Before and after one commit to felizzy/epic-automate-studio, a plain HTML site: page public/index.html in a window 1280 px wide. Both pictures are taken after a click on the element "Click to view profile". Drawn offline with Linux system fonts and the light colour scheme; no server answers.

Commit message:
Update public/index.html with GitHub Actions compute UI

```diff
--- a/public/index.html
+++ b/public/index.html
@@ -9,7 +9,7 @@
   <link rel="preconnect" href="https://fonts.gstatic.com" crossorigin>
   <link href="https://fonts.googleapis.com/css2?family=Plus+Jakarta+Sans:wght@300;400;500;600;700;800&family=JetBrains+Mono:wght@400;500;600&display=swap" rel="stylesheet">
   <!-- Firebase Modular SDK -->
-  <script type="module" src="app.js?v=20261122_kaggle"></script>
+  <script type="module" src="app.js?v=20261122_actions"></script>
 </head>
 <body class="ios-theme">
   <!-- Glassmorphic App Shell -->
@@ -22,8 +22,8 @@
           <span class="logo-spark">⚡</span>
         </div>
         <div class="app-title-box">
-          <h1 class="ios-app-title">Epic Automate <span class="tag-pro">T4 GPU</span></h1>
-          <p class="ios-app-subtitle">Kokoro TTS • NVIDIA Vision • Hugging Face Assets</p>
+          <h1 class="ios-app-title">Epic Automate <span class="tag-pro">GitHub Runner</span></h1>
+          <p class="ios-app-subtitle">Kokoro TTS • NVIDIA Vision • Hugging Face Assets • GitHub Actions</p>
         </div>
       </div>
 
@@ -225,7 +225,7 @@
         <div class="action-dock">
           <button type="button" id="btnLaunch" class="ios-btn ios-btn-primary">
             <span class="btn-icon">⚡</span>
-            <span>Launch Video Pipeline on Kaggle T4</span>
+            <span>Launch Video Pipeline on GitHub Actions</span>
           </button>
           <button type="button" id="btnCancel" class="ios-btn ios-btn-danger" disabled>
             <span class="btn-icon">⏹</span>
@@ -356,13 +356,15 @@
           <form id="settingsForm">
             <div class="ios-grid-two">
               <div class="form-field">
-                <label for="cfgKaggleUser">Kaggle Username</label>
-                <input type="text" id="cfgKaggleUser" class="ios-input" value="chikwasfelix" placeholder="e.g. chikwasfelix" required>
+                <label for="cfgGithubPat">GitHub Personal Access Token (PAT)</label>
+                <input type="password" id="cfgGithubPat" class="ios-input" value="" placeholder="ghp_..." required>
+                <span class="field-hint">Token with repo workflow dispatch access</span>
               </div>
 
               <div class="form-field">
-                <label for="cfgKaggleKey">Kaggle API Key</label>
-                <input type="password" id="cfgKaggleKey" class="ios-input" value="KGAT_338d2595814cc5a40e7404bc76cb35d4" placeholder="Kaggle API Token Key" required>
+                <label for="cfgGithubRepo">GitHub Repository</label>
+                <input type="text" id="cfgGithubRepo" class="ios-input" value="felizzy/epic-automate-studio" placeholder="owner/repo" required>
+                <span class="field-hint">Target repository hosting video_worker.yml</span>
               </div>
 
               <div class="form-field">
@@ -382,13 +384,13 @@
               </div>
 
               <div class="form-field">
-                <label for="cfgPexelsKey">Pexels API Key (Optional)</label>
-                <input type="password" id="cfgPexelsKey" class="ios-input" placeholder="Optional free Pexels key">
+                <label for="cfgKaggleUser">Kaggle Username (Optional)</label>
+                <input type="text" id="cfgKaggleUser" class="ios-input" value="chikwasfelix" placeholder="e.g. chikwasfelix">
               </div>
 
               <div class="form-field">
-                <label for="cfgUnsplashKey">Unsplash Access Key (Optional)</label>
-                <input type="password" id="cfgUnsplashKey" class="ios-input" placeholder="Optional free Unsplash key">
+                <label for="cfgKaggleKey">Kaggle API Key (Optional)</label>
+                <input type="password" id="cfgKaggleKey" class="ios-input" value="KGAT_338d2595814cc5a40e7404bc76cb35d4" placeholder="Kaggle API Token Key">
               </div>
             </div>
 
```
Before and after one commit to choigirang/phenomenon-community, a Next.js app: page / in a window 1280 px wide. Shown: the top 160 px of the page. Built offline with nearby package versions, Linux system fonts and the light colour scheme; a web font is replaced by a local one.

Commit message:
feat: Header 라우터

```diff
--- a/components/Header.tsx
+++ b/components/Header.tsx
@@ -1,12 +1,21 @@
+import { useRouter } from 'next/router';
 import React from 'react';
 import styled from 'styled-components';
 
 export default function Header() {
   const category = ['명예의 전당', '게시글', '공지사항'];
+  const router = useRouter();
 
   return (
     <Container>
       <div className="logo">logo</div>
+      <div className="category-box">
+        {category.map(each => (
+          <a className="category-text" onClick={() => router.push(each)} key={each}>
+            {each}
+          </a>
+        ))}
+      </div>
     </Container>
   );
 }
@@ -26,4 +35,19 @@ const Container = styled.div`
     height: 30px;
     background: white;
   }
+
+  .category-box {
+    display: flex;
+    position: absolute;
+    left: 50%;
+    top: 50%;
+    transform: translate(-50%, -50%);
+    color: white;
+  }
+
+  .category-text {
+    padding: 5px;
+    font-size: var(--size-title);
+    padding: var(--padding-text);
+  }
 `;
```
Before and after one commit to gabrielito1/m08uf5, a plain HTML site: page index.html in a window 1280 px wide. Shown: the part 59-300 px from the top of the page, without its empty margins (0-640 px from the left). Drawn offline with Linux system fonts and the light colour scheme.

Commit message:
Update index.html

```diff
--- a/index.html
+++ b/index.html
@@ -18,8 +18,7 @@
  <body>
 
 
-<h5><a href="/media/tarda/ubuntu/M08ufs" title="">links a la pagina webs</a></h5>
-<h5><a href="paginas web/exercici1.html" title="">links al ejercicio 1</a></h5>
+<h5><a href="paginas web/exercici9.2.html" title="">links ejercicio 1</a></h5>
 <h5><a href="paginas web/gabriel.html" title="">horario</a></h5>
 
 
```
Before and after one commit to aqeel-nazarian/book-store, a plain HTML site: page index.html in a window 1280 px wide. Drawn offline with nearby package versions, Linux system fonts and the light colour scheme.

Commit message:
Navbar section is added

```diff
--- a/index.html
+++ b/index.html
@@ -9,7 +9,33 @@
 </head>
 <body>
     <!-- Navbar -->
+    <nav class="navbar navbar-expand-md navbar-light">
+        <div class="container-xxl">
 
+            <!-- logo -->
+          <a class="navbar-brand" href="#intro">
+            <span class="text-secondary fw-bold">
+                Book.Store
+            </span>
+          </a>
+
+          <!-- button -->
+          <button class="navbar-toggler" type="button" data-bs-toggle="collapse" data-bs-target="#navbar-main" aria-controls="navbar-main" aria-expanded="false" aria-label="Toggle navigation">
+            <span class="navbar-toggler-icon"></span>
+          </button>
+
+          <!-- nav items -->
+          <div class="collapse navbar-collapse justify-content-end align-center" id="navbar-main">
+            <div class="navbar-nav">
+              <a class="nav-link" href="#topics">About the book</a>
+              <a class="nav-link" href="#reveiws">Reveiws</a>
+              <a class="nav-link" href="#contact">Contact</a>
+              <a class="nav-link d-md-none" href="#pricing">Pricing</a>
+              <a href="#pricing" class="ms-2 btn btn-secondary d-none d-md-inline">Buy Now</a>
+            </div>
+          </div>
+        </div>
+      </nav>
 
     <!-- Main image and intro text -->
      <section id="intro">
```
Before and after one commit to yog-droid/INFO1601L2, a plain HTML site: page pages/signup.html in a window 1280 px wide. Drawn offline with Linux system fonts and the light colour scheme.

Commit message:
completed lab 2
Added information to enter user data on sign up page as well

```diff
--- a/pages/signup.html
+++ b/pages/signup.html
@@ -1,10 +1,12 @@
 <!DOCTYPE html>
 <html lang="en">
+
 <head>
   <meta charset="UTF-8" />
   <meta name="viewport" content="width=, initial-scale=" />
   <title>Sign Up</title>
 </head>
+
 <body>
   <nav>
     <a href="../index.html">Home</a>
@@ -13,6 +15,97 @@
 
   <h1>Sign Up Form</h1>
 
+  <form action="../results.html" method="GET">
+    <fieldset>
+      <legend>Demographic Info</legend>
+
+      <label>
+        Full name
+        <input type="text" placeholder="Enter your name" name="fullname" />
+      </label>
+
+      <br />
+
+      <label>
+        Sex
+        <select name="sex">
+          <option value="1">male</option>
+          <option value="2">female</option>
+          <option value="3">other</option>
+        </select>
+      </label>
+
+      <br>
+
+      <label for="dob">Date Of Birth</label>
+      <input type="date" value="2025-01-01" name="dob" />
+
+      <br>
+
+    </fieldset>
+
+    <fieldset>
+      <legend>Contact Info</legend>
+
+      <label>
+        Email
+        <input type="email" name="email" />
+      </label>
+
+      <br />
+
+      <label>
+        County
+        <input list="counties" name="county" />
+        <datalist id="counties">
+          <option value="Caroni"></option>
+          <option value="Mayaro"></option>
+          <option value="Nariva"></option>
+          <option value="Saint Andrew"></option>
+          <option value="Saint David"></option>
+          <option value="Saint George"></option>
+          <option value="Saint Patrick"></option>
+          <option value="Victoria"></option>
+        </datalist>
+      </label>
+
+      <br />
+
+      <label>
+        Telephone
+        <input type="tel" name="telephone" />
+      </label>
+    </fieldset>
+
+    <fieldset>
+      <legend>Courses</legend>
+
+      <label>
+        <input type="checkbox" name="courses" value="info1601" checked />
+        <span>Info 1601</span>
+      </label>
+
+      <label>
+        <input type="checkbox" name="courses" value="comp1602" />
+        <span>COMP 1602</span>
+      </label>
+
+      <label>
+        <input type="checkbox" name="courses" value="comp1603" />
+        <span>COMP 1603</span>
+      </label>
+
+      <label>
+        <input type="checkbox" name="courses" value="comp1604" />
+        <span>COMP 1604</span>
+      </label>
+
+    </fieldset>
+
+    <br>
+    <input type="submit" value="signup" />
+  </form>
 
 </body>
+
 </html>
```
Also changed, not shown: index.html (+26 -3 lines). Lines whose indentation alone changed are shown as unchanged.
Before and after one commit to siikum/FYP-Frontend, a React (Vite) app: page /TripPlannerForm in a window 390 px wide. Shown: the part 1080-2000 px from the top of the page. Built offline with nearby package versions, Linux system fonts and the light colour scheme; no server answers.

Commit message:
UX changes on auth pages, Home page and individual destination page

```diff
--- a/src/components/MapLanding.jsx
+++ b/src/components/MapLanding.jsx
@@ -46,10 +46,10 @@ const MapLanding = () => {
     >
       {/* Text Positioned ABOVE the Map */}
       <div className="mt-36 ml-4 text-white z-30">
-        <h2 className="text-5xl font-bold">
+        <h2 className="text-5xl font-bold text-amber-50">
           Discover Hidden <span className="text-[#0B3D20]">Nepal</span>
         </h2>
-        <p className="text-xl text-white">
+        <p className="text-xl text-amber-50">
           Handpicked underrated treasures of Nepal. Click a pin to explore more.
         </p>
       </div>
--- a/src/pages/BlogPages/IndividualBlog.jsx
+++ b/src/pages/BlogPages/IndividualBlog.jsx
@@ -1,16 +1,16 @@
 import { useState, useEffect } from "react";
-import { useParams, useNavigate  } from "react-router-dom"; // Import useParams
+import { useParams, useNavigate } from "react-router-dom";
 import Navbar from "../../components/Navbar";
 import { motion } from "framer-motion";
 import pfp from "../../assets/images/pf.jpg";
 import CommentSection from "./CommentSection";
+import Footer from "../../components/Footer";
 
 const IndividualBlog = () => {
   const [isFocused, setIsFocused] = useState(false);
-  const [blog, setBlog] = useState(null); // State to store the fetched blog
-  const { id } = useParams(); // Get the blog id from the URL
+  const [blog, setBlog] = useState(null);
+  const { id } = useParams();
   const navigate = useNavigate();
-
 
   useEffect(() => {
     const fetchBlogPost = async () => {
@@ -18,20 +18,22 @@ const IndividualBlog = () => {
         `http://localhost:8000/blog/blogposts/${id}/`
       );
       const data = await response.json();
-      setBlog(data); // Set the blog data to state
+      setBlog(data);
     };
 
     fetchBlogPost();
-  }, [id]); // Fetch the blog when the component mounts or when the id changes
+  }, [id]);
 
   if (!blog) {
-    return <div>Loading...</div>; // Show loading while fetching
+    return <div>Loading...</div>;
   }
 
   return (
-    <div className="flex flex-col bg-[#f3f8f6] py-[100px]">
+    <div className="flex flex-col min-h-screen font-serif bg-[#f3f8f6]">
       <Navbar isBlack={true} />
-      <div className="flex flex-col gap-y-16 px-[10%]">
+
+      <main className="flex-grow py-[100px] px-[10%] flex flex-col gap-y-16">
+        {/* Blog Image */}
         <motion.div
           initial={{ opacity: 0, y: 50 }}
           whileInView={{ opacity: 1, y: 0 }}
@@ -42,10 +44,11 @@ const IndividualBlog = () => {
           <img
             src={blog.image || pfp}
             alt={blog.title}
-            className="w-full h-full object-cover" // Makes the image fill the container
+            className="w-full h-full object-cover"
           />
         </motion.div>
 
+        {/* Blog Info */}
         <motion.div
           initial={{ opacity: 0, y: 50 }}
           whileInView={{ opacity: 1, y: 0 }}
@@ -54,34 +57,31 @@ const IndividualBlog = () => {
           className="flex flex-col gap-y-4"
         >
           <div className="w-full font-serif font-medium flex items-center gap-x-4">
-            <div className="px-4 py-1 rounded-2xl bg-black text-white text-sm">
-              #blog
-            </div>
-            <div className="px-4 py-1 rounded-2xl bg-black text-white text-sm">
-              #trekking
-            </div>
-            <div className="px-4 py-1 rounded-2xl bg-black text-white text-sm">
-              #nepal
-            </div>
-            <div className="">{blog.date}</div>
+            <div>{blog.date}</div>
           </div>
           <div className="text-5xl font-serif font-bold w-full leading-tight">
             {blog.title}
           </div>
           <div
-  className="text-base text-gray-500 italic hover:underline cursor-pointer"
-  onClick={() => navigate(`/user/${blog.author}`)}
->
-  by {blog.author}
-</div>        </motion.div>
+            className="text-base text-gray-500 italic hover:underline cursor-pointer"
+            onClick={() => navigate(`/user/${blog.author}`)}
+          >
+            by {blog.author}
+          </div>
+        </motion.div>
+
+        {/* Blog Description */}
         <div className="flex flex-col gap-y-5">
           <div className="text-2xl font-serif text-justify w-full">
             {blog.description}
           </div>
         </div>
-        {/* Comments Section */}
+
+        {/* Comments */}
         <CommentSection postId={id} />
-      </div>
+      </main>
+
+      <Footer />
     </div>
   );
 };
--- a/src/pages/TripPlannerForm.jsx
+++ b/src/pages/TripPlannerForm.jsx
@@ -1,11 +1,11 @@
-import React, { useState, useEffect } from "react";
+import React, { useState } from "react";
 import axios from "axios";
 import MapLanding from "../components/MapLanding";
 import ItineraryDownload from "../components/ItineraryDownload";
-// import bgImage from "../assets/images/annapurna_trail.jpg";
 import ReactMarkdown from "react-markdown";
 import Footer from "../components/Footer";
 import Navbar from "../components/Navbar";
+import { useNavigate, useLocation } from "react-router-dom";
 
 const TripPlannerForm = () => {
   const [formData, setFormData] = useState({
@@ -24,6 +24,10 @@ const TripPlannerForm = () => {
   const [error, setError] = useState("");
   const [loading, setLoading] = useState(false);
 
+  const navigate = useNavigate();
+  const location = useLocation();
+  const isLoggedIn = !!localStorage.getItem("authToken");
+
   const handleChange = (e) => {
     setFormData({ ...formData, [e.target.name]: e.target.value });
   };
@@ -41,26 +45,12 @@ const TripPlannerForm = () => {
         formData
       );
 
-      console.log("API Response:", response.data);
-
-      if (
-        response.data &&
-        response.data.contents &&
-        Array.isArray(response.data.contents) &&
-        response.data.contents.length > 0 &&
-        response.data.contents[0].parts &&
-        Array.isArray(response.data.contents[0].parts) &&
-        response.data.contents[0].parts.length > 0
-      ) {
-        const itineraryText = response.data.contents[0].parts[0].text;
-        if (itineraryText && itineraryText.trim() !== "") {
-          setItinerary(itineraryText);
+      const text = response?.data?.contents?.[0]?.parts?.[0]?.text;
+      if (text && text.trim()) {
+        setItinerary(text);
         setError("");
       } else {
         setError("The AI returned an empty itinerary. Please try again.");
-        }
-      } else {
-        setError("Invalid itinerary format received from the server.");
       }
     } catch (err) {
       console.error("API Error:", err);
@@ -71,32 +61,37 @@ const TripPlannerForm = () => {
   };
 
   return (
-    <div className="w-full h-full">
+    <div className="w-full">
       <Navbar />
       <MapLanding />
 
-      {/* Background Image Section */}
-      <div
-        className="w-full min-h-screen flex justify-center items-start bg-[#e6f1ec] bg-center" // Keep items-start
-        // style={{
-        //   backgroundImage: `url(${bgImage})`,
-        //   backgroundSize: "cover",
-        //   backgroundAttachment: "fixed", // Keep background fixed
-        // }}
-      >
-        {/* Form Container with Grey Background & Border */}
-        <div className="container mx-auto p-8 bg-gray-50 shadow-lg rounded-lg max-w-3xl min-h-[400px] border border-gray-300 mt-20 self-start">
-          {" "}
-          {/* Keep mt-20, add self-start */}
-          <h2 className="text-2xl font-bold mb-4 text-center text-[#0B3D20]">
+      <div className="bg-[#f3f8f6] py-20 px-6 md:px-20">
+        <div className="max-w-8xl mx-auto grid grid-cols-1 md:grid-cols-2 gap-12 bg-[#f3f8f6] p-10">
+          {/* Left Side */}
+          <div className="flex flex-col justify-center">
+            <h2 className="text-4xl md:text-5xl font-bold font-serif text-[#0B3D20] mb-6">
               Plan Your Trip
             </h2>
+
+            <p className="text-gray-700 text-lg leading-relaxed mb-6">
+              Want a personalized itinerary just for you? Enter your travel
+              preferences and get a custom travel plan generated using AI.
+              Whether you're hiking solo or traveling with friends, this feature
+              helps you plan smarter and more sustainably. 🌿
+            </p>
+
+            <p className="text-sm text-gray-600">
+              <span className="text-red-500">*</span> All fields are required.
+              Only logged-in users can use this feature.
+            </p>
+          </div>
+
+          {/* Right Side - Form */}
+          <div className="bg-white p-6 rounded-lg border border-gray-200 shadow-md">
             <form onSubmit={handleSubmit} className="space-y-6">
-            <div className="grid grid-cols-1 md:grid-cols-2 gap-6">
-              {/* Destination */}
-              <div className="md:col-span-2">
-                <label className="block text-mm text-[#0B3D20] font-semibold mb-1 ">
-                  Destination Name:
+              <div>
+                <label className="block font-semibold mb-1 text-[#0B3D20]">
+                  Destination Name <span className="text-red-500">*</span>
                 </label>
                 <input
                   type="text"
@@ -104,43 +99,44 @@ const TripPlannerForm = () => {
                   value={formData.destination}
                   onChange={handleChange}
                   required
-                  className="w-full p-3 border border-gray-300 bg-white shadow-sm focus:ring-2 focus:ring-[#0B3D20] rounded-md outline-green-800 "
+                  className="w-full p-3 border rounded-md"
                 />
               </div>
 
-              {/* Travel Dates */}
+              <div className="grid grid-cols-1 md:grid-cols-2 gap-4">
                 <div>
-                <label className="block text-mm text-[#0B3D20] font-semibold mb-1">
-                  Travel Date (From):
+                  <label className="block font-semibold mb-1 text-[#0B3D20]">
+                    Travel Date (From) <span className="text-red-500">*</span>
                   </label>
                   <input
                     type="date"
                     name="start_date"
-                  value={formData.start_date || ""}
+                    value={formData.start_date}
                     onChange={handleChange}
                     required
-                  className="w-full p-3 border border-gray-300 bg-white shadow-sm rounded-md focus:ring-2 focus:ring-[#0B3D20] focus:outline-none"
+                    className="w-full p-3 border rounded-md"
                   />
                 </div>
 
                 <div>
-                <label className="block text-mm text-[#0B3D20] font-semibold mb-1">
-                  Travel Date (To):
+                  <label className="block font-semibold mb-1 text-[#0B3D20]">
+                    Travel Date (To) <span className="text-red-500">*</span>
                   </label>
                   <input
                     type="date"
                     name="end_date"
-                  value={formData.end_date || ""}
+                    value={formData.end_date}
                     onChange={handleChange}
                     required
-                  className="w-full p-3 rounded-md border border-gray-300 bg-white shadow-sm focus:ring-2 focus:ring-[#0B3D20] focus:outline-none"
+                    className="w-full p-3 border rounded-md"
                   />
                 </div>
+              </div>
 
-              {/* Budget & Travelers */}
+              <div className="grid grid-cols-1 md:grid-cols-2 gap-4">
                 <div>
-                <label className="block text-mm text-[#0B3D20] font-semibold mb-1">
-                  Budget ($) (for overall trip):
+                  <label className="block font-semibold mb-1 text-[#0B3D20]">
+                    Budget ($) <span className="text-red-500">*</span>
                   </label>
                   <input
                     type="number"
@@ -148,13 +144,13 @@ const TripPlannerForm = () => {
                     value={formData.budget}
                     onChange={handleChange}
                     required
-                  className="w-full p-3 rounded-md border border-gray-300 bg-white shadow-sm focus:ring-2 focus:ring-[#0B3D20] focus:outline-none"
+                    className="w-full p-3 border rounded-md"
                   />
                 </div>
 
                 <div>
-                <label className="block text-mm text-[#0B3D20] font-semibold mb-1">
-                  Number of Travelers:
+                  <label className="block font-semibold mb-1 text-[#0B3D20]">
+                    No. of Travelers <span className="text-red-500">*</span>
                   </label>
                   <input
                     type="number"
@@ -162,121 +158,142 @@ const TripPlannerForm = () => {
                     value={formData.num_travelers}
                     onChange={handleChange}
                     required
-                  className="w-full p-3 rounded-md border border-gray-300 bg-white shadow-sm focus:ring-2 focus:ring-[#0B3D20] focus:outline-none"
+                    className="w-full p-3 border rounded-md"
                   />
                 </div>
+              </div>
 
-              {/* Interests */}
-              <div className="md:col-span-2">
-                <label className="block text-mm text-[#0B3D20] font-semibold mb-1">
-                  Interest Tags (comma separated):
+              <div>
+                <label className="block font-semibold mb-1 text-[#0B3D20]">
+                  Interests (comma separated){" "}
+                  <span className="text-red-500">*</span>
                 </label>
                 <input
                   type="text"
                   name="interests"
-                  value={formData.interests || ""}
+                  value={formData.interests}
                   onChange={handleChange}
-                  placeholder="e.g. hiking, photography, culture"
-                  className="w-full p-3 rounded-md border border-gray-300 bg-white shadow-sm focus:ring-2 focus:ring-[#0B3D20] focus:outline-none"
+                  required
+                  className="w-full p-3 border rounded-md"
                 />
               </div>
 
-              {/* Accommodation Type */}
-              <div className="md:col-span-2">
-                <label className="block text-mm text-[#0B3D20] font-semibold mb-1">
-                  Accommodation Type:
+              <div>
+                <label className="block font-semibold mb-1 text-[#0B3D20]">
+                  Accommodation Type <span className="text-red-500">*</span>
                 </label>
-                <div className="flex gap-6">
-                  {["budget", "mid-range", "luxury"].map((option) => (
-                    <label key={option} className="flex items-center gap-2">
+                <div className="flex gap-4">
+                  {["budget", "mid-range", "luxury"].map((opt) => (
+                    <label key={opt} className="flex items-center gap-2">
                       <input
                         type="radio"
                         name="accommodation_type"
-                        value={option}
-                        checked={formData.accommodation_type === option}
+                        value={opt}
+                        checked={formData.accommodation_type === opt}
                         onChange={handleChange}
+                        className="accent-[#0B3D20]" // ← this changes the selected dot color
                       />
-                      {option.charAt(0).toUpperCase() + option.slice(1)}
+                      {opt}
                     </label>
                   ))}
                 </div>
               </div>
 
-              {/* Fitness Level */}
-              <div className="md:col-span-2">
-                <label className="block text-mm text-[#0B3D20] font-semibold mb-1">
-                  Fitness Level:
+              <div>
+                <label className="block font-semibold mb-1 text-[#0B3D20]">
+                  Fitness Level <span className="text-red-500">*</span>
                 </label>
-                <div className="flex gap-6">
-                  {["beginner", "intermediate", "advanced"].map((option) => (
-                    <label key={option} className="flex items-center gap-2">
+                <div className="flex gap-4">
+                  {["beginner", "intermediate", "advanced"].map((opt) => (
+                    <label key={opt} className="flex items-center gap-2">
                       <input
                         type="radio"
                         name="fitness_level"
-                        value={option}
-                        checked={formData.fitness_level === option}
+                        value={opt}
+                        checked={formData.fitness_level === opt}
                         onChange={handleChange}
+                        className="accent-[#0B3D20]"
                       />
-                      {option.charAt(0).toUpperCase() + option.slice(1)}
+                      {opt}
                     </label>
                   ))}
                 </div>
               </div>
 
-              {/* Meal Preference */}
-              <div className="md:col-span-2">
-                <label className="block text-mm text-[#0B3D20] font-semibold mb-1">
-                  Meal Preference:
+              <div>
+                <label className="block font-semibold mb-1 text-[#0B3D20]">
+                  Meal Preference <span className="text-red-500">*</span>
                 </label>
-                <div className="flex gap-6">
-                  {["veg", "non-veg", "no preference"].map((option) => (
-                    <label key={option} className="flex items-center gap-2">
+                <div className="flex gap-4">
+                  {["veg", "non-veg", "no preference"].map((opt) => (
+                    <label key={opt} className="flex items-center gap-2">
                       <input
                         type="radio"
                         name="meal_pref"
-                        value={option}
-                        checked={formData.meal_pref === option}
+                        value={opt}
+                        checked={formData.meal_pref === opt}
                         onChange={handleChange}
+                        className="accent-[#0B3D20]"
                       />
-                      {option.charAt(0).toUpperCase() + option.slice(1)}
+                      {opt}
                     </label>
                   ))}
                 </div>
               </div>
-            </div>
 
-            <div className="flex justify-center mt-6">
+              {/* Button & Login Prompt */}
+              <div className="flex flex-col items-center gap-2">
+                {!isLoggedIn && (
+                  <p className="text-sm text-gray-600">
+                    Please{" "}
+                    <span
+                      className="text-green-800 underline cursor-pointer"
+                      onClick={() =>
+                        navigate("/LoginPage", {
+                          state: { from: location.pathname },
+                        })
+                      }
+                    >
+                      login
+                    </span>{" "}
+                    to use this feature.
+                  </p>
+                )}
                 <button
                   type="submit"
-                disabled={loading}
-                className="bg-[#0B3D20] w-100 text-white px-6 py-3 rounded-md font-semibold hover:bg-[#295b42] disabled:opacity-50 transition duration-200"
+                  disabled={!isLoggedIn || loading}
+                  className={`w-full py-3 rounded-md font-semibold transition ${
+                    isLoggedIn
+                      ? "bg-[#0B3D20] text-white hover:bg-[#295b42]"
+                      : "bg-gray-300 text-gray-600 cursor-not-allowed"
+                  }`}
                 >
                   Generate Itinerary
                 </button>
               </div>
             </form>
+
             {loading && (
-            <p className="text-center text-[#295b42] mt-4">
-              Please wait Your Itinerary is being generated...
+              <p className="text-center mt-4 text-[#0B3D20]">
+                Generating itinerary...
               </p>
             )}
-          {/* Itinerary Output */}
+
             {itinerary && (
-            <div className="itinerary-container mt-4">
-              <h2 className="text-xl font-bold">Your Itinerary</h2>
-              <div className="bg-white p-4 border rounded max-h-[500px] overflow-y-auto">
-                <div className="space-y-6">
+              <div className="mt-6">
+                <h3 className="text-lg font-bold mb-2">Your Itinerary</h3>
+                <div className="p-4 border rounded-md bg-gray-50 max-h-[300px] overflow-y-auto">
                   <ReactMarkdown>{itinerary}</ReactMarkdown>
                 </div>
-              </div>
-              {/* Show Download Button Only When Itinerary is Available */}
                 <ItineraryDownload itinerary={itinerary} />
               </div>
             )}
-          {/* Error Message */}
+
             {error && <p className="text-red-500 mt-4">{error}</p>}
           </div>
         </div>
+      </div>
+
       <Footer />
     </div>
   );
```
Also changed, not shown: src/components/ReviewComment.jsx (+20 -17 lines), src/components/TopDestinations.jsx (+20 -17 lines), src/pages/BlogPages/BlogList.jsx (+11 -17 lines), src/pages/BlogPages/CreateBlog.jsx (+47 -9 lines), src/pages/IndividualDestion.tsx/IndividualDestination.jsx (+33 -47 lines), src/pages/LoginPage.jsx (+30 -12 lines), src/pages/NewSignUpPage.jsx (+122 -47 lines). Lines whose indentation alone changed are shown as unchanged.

◇ ◇ ◇ ◇ ◇ ◇ ◇

WHAT YOU NEED TO DO — Check each line of the data above, and please copy the ones in which the string "response" occurs.

FINISHED TASK —
       const data = await response.json();
-      console.log("API Response:", response.data);
-        response.data &&
-        response.data.contents &&
-        Array.isArray(response.data.contents) &&
-        response.data.contents.length > 0 &&
-        response.data.contents[0].parts &&
-        Array.isArray(response.data.contents[0].parts) &&
-        response.data.contents[0].parts.length > 0
-        const itineraryText = response.data.contents[0].parts[0].text;
+      const text = response?.data?.contents?.[0]?.parts?.[0]?.text;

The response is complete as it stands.